Entries taken from a collection:
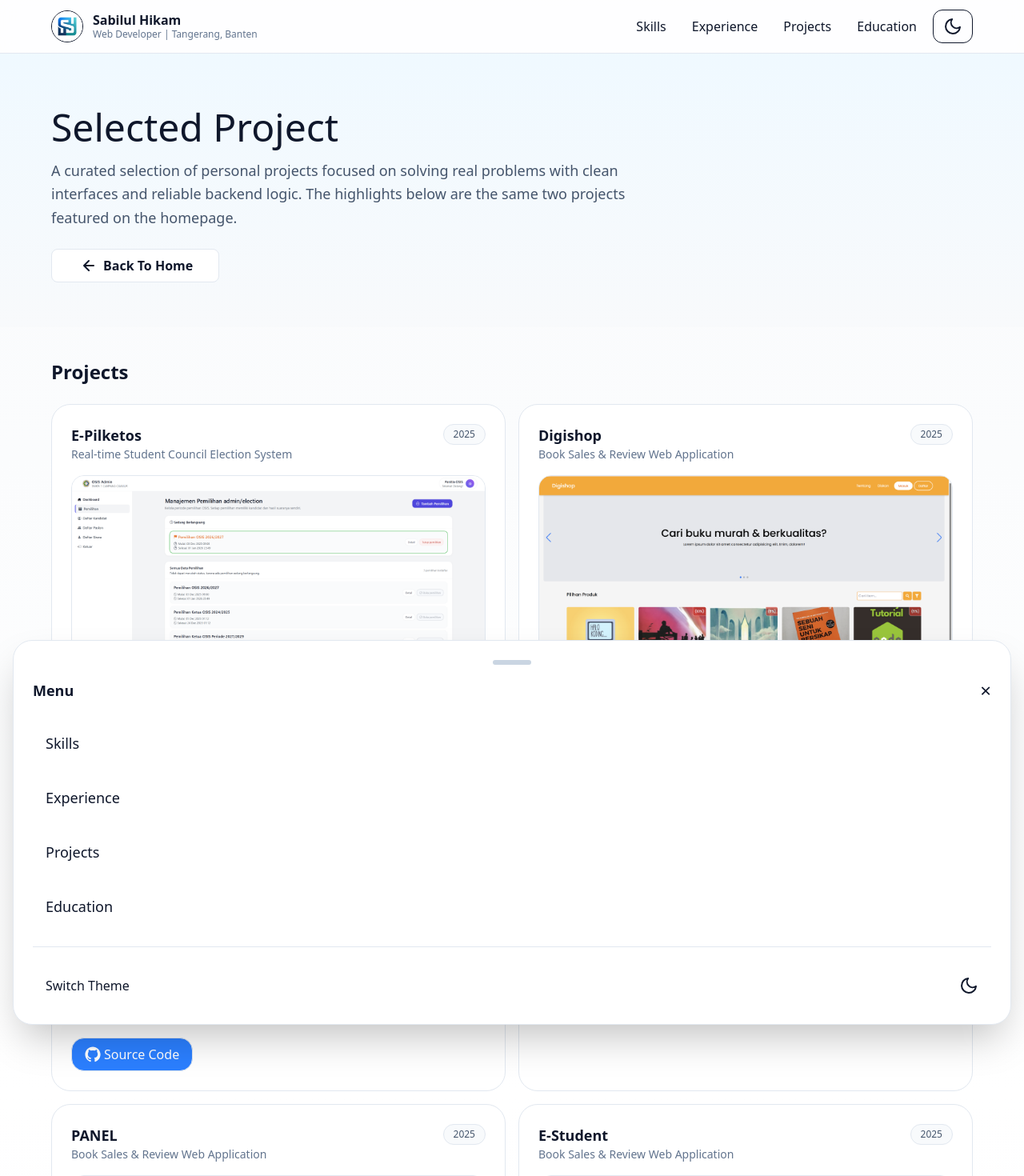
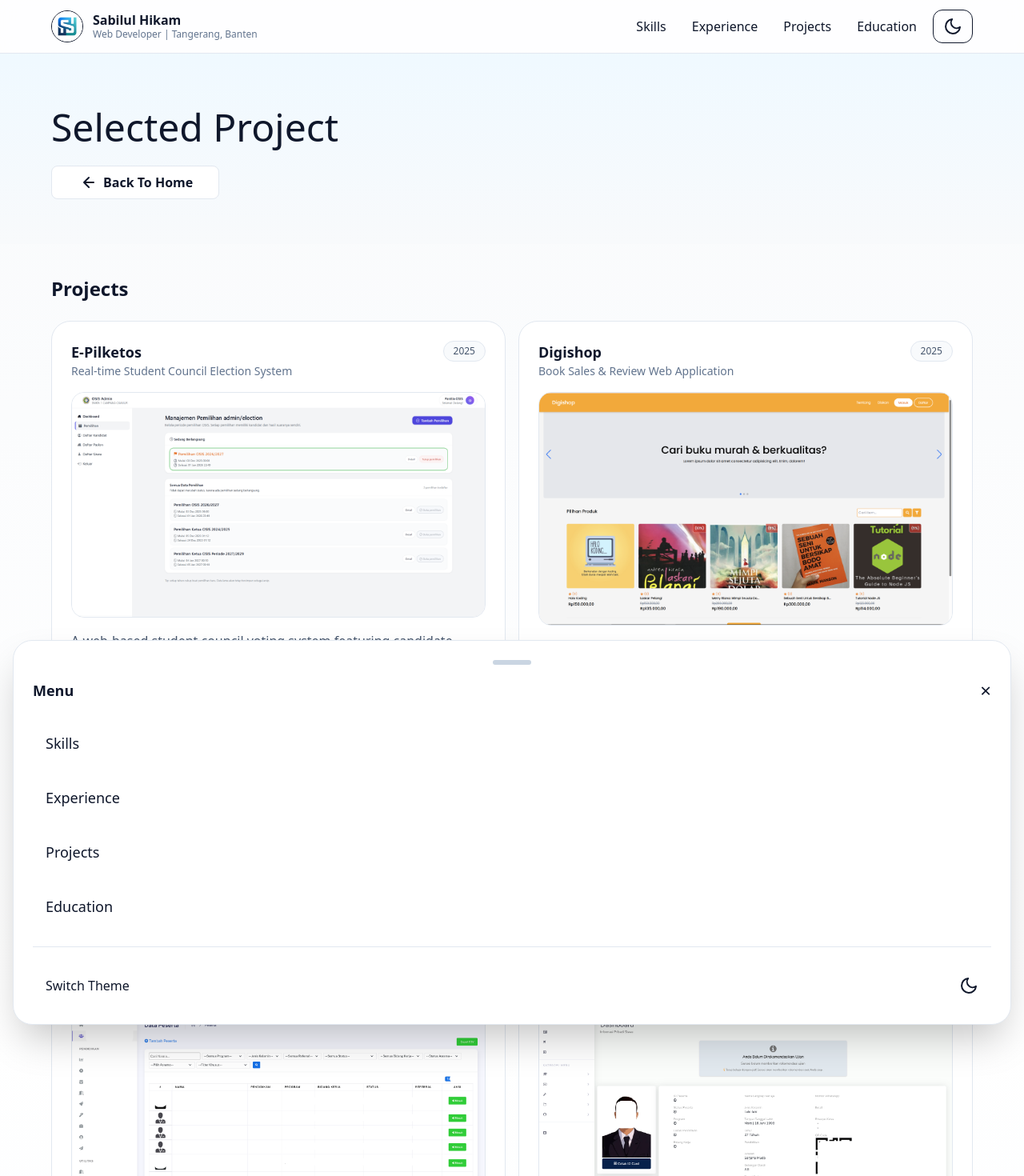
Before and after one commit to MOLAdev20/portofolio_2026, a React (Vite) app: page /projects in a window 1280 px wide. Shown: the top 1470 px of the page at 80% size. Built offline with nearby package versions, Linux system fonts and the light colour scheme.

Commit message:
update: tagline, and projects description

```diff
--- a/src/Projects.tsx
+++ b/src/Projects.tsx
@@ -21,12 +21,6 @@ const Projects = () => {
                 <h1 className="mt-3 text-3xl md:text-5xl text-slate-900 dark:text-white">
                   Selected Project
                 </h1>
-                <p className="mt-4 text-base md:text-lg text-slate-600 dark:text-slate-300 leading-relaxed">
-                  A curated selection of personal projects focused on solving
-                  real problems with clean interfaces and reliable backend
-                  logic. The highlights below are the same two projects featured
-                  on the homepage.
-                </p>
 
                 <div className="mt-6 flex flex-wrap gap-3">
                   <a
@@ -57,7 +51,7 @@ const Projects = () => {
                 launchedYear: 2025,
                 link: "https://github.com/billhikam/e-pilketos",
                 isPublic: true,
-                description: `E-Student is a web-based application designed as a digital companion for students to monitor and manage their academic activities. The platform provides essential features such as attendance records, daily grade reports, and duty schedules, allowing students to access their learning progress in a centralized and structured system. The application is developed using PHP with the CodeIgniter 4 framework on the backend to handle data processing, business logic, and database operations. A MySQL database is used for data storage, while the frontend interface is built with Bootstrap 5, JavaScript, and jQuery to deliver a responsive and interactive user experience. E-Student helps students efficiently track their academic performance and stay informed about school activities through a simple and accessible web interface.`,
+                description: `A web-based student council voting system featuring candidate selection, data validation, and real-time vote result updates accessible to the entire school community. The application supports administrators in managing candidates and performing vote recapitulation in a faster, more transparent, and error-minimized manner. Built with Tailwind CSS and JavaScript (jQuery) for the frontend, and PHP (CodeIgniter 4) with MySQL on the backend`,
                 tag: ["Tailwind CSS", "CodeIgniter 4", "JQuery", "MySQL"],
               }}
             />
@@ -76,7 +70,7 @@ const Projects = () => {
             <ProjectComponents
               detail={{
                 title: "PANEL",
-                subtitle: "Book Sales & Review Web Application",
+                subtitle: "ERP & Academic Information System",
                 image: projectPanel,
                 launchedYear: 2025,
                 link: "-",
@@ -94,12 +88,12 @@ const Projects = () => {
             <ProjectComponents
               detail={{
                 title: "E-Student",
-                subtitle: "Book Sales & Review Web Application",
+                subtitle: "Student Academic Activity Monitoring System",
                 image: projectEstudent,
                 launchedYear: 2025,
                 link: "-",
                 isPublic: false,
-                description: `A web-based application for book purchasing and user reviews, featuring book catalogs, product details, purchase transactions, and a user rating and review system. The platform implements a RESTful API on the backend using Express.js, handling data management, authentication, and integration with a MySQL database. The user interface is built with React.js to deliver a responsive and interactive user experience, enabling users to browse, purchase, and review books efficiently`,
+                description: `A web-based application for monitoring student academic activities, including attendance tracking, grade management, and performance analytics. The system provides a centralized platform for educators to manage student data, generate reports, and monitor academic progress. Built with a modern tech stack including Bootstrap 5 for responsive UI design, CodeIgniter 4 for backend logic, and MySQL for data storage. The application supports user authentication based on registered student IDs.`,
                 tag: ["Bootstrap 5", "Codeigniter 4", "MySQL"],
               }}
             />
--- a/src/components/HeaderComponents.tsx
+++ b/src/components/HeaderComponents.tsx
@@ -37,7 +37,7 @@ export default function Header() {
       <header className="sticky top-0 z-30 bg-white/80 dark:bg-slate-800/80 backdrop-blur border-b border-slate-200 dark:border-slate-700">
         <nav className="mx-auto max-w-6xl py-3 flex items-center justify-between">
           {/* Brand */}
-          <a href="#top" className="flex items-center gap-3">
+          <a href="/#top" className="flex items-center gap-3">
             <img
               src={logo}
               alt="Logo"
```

- _EXERCISE PROMPT_
Repeat each entry above word for word, leaving every picture out.

- _TASK RESPONSE_
Before and after one commit to MOLAdev20/portofolio_2026, a React (Vite) app: page /projects in a window 1280 px wide. Shown: the top 1470 px of the page at 80% size. Built offline with nearby package versions, Linux system fonts and the light colour scheme.

Commit message:
update: tagline, and projects description

```diff
--- a/src/Projects.tsx
+++ b/src/Projects.tsx
@@ -21,12 +21,6 @@ const Projects = () => {
                 <h1 className="mt-3 text-3xl md:text-5xl text-slate-900 dark:text-white">
                   Selected Project
                 </h1>
-                <p className="mt-4 text-base md:text-lg text-slate-600 dark:text-slate-300 leading-relaxed">
-                  A curated selection of personal projects focused on solving
-                  real problems with clean interfaces and reliable backend
-                  logic. The highlights below are the same two projects featured
-                  on the homepage.
-                </p>
 
                 <div className="mt-6 flex flex-wrap gap-3">
                   <a
@@ -57,7 +51,7 @@ const Projects = () => {
                 launchedYear: 2025,
                 link: "https://github.com/billhikam/e-pilketos",
                 isPublic: true,
-                description: `E-Student is a web-based application designed as a digital companion for students to monitor and manage their academic activities. The platform provides essential features such as attendance records, daily grade reports, and duty schedules, allowing students to access their learning progress in a centralized and structured system. The application is developed using PHP with the CodeIgniter 4 framework on the backend to handle data processing, business logic, and database operations. A MySQL database is used for data storage, while the frontend interface is built with Bootstrap 5, JavaScript, and jQuery to deliver a responsive and interactive user experience. E-Student helps students efficiently track their academic performance and stay informed about school activities through a simple and accessible web interface.`,
+                description: `A web-based student council voting system featuring candidate selection, data validation, and real-time vote result updates accessible to the entire school community. The application supports administrators in managing candidates and performing vote recapitulation in a faster, more transparent, and error-minimized manner. Built with Tailwind CSS and JavaScript (jQuery) for the frontend, and PHP (CodeIgniter 4) with MySQL on the backend`,
                 tag: ["Tailwind CSS", "CodeIgniter 4", "JQuery", "MySQL"],
               }}
             />
@@ -76,7 +70,7 @@ const Projects = () => {
             <ProjectComponents
               detail={{
                 title: "PANEL",
-                subtitle: "Book Sales & Review Web Application",
+                subtitle: "ERP & Academic Information System",
                 image: projectPanel,
                 launchedYear: 2025,
                 link: "-",
@@ -94,12 +88,12 @@ const Projects = () => {
             <ProjectComponents
               detail={{
                 title: "E-Student",
-                subtitle: "Book Sales & Review Web Application",
+                subtitle: "Student Academic Activity Monitoring System",
                 image: projectEstudent,
                 launchedYear: 2025,
                 link: "-",
                 isPublic: false,
-                description: `A web-based application for book purchasing and user reviews, featuring book catalogs, product details, purchase transactions, and a user rating and review system. The platform implements a RESTful API on the backend using Express.js, handling data management, authentication, and integration with a MySQL database. The user interface is built with React.js to deliver a responsive and interactive user experience, enabling users to browse, purchase, and review books efficiently`,
+                description: `A web-based application for monitoring student academic activities, including attendance tracking, grade management, and performance analytics. The system provides a centralized platform for educators to manage student data, generate reports, and monitor academic progress. Built with a modern tech stack including Bootstrap 5 for responsive UI design, CodeIgniter 4 for backend logic, and MySQL for data storage. The application supports user authentication based on registered student IDs.`,
                 tag: ["Bootstrap 5", "Codeigniter 4", "MySQL"],
               }}
             />
--- a/src/components/HeaderComponents.tsx
+++ b/src/components/HeaderComponents.tsx
@@ -37,7 +37,7 @@ export default function Header() {
       <header className="sticky top-0 z-30 bg-white/80 dark:bg-slate-800/80 backdrop-blur border-b border-slate-200 dark:border-slate-700">
         <nav className="mx-auto max-w-6xl py-3 flex items-center justify-between">
           {/* Brand */}
-          <a href="#top" className="flex items-center gap-3">
+          <a href="/#top" className="flex items-center gap-3">
             <img
               src={logo}
               alt="Logo"
```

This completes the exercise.